Exercise aim: From the records, pick out and copy each line containing "size".
++++++++
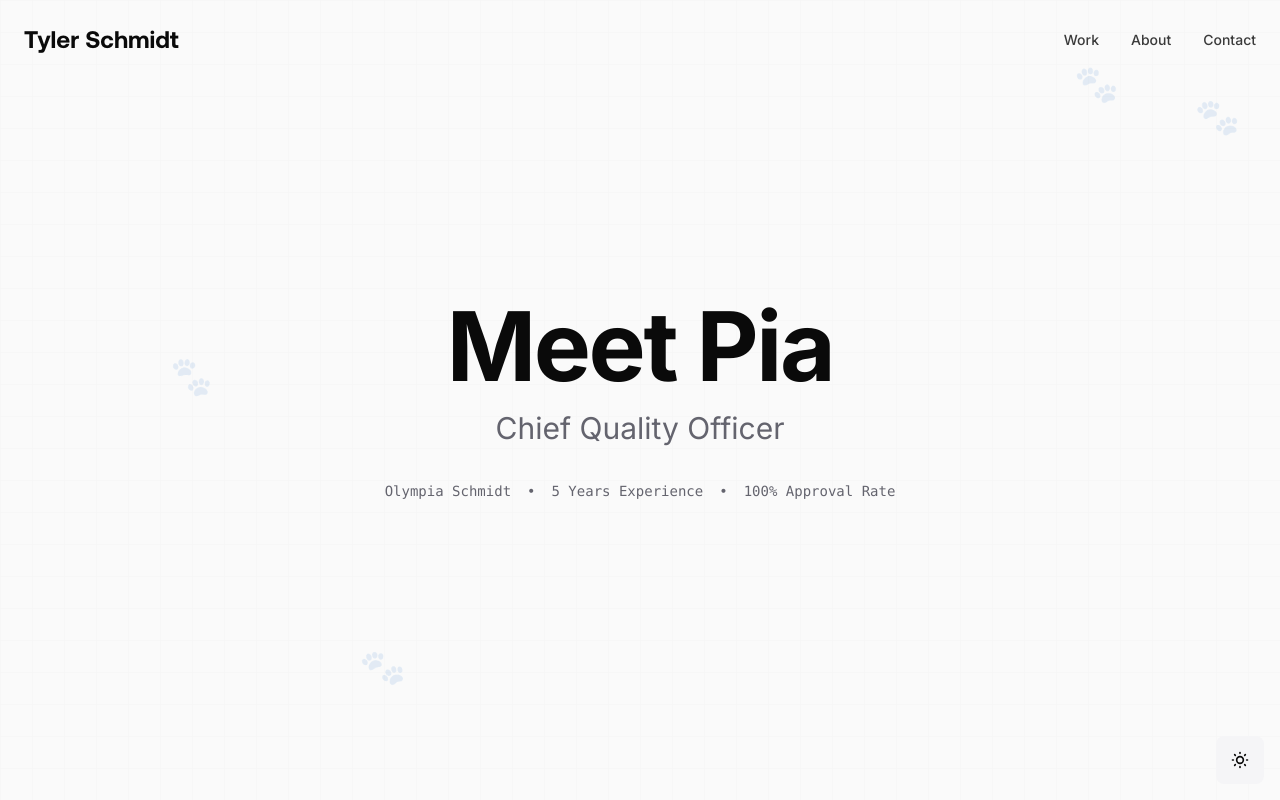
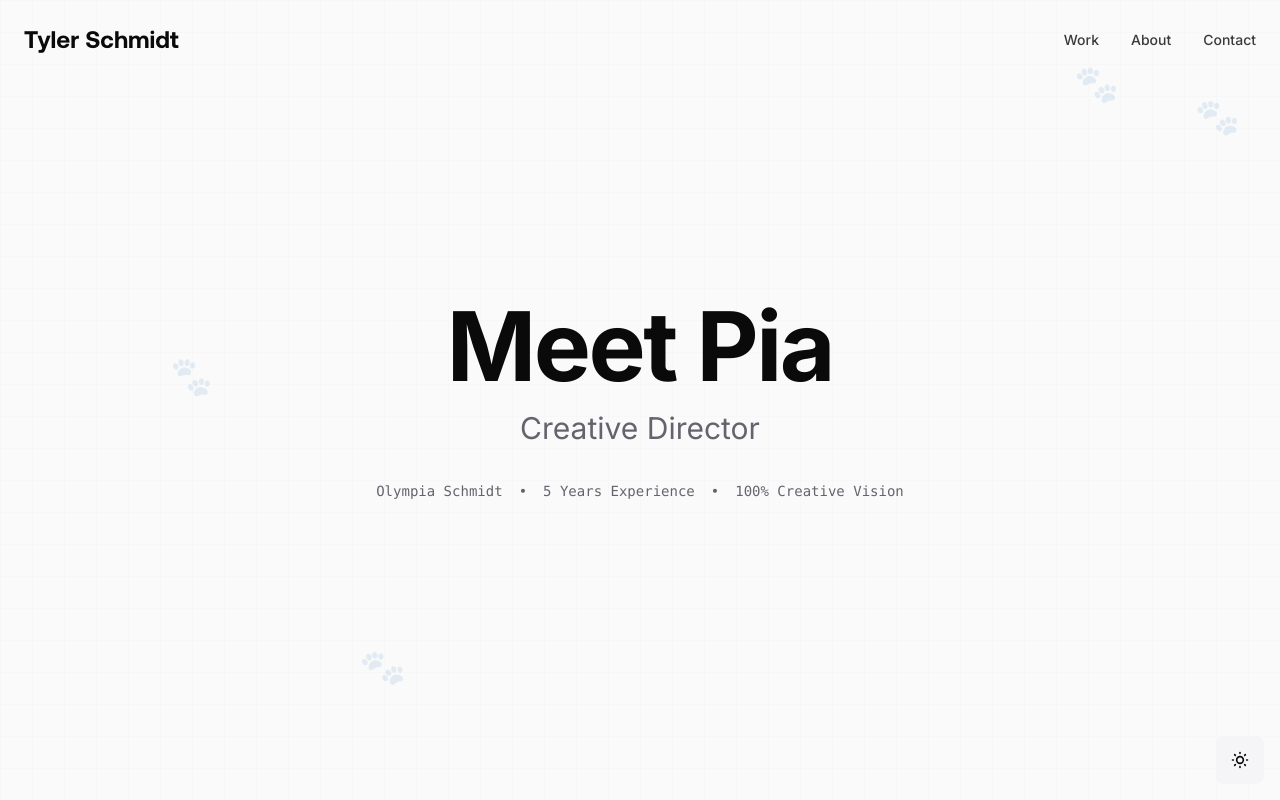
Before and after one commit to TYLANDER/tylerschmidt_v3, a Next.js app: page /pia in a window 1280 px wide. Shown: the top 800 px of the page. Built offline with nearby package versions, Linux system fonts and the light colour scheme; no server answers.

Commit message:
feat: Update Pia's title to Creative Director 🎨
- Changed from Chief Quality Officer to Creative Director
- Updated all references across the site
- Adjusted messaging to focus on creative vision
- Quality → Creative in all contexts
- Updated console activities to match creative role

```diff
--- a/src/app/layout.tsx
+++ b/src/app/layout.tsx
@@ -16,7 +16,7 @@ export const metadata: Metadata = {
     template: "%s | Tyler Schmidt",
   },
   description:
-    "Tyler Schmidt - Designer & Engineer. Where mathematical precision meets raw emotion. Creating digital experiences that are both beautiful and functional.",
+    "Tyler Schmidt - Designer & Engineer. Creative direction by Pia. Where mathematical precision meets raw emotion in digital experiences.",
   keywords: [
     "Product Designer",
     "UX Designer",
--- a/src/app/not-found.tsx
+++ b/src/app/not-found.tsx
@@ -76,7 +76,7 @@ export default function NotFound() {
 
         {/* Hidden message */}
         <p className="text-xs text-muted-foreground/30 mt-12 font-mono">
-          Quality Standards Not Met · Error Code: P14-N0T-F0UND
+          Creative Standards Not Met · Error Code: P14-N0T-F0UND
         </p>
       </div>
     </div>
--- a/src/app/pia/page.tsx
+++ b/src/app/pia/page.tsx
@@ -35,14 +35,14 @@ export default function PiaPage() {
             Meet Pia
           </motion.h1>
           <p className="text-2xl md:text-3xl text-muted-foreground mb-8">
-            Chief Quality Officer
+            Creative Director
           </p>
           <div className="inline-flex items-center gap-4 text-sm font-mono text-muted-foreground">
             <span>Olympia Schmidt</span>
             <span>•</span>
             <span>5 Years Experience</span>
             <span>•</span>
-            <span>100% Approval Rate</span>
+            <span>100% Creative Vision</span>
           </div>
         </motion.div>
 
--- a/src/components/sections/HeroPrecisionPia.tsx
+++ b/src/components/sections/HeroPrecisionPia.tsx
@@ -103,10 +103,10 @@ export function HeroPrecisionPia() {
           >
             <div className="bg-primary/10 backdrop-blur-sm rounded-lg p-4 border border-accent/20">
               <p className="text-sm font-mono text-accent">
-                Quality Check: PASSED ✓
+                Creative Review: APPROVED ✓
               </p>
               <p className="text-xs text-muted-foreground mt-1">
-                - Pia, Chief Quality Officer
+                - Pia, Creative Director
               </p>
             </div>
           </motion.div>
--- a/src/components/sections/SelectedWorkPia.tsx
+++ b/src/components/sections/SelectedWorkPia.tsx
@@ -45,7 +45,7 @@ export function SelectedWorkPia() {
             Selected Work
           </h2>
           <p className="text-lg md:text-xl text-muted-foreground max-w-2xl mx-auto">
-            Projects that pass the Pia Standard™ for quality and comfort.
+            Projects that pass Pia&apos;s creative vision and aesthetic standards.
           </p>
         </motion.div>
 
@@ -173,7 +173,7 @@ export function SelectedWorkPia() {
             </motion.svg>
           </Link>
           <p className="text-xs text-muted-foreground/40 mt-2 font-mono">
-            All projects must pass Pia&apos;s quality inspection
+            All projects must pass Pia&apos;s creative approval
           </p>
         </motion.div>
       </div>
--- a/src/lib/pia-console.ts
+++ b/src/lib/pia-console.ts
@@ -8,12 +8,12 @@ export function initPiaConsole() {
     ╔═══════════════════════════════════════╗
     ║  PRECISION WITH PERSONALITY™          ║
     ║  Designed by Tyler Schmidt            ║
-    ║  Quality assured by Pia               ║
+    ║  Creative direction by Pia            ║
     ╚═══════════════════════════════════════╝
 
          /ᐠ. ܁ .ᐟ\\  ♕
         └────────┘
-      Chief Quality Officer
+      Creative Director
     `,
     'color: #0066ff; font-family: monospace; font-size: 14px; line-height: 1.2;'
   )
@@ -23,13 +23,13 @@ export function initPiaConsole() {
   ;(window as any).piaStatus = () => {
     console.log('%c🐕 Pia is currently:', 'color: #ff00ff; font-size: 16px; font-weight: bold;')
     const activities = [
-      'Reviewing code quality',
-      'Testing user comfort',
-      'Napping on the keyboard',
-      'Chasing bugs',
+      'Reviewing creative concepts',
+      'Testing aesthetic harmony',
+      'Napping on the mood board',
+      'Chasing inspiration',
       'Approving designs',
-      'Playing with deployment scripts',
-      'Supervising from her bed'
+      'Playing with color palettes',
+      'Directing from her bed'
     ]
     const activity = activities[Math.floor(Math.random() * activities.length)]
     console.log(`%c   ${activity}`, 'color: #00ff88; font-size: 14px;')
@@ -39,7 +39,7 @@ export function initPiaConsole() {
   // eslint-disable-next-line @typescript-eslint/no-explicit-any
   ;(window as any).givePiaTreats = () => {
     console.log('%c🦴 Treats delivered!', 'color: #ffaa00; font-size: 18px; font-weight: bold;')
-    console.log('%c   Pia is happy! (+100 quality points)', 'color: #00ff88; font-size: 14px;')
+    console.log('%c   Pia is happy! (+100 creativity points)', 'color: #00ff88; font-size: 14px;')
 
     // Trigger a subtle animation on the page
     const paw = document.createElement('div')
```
++++++++
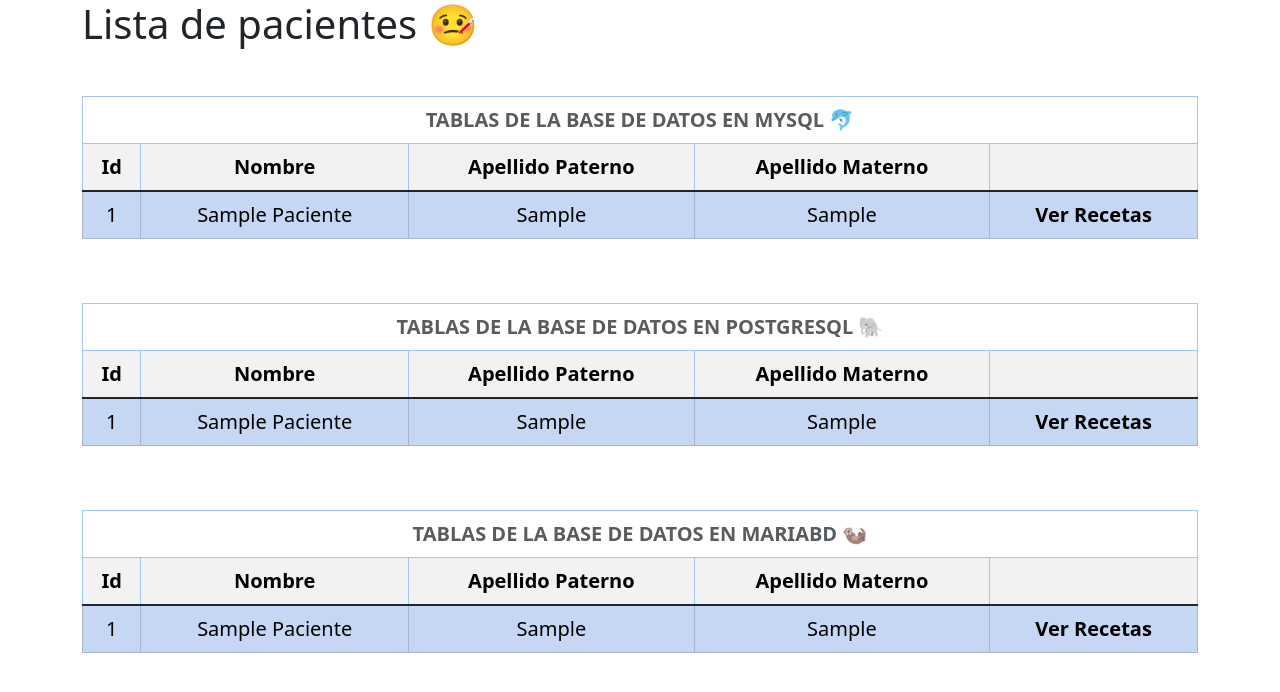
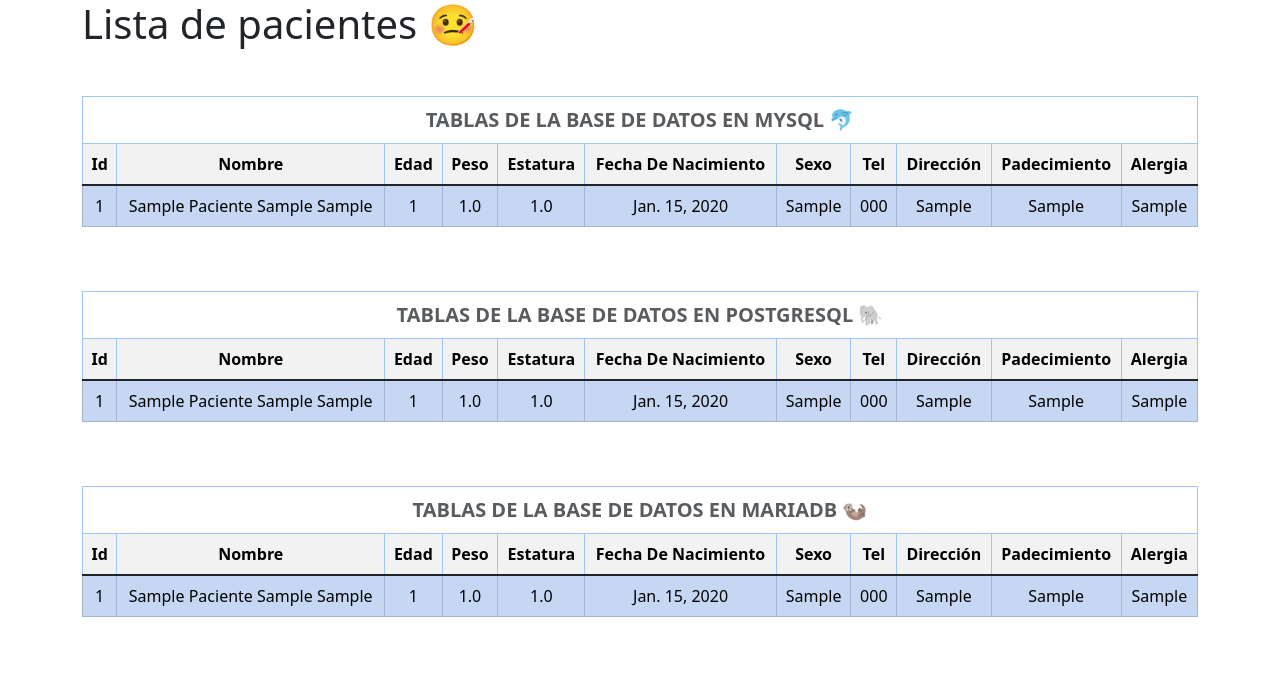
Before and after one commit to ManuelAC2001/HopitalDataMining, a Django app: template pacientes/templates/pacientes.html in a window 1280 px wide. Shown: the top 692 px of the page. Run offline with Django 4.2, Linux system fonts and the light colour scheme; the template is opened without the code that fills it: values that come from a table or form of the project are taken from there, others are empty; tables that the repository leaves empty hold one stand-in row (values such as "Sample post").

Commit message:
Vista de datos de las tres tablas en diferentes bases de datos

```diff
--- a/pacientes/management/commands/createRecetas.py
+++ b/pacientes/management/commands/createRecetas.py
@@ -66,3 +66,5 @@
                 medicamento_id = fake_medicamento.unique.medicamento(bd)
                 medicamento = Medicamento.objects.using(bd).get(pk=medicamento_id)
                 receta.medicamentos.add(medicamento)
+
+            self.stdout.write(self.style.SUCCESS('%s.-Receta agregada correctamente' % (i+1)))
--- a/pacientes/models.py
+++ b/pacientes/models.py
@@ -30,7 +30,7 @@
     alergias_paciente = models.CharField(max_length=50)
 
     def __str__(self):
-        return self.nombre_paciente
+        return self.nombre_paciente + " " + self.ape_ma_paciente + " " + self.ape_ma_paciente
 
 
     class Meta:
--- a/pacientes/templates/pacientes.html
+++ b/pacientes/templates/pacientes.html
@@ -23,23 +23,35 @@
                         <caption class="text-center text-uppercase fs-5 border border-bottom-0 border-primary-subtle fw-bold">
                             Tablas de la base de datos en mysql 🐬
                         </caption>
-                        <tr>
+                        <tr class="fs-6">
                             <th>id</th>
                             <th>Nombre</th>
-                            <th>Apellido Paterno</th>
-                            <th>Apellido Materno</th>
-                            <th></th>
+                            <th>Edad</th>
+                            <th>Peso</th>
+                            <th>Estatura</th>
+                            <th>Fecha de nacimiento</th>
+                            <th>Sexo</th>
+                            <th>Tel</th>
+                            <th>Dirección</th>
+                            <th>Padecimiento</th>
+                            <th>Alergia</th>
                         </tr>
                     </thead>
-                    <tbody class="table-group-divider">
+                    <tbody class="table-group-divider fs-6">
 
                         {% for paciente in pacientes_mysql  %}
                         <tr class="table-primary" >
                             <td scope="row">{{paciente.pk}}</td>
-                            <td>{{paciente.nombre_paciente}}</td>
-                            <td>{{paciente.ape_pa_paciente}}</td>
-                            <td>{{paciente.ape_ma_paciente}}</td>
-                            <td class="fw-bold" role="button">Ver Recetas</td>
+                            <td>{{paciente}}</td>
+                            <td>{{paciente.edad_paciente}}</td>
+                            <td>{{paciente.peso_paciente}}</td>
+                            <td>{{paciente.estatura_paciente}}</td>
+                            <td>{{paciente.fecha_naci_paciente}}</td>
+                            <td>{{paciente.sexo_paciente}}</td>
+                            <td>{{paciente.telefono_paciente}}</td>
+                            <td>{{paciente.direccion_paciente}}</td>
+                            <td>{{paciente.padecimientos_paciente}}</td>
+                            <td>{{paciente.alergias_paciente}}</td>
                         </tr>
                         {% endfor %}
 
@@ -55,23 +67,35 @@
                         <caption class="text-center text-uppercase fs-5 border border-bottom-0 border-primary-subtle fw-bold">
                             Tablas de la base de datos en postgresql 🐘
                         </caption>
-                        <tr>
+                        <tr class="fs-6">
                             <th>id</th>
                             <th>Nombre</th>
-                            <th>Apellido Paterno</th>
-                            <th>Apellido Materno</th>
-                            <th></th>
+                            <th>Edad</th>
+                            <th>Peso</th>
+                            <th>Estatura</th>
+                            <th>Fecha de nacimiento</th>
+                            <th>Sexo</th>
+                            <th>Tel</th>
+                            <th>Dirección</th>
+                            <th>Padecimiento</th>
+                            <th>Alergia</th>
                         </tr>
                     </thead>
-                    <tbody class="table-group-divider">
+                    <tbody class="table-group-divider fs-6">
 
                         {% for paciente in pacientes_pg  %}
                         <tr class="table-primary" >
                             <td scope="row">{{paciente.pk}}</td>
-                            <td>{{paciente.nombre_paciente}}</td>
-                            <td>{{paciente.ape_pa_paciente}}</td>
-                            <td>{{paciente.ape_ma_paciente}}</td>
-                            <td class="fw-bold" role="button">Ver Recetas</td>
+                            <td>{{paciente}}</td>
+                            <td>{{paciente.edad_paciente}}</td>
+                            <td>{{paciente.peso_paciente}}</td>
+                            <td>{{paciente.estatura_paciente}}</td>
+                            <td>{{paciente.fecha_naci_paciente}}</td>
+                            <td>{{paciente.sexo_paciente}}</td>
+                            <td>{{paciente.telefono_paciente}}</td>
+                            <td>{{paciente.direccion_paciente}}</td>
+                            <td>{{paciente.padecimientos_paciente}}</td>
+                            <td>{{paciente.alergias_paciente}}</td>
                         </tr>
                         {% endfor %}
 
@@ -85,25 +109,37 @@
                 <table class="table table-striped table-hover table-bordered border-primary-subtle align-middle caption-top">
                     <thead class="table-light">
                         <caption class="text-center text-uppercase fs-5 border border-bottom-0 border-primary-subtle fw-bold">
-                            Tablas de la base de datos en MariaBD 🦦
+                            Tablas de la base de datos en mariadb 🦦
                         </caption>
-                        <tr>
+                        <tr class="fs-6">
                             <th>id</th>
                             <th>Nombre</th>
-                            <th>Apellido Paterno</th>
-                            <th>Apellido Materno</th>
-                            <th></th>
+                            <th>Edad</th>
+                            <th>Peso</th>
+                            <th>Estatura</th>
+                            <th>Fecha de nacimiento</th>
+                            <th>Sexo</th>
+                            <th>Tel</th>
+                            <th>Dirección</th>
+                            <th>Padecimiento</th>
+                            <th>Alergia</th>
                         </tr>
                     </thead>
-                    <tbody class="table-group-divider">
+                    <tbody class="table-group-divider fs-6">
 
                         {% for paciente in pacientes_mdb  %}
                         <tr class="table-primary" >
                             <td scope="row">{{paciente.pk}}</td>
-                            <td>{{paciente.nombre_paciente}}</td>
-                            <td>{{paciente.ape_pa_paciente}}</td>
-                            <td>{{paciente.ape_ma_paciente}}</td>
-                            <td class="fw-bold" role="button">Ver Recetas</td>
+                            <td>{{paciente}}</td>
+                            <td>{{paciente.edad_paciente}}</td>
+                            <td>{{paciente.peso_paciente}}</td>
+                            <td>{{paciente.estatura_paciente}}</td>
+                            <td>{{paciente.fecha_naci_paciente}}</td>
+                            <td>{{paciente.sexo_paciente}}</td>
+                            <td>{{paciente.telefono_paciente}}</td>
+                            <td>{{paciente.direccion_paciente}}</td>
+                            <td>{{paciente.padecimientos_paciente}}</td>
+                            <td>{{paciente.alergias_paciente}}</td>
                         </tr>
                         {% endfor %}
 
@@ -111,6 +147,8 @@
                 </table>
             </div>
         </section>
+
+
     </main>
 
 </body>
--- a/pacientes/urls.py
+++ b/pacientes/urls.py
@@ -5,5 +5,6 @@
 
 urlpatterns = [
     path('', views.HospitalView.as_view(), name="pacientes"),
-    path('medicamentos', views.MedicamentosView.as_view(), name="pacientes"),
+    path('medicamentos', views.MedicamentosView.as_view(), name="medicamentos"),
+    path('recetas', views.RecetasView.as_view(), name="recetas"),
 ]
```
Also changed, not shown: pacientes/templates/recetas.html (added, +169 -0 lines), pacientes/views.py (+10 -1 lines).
++++++++
Result of this exercise:
     'color: #0066ff; font-family: monospace; font-size: 14px; line-height: 1.2;'
     console.log('%c🐕 Pia is currently:', 'color: #ff00ff; font-size: 16px; font-weight: bold;')
     console.log(`%c   ${activity}`, 'color: #00ff88; font-size: 14px;')
     console.log('%c🦴 Treats delivered!', 'color: #ffaa00; font-size: 18px; font-weight: bold;')
-    console.log('%c   Pia is happy! (+100 quality points)', 'color: #00ff88; font-size: 14px;')
+    console.log('%c   Pia is happy! (+100 creativity points)', 'color: #00ff88; font-size: 14px;')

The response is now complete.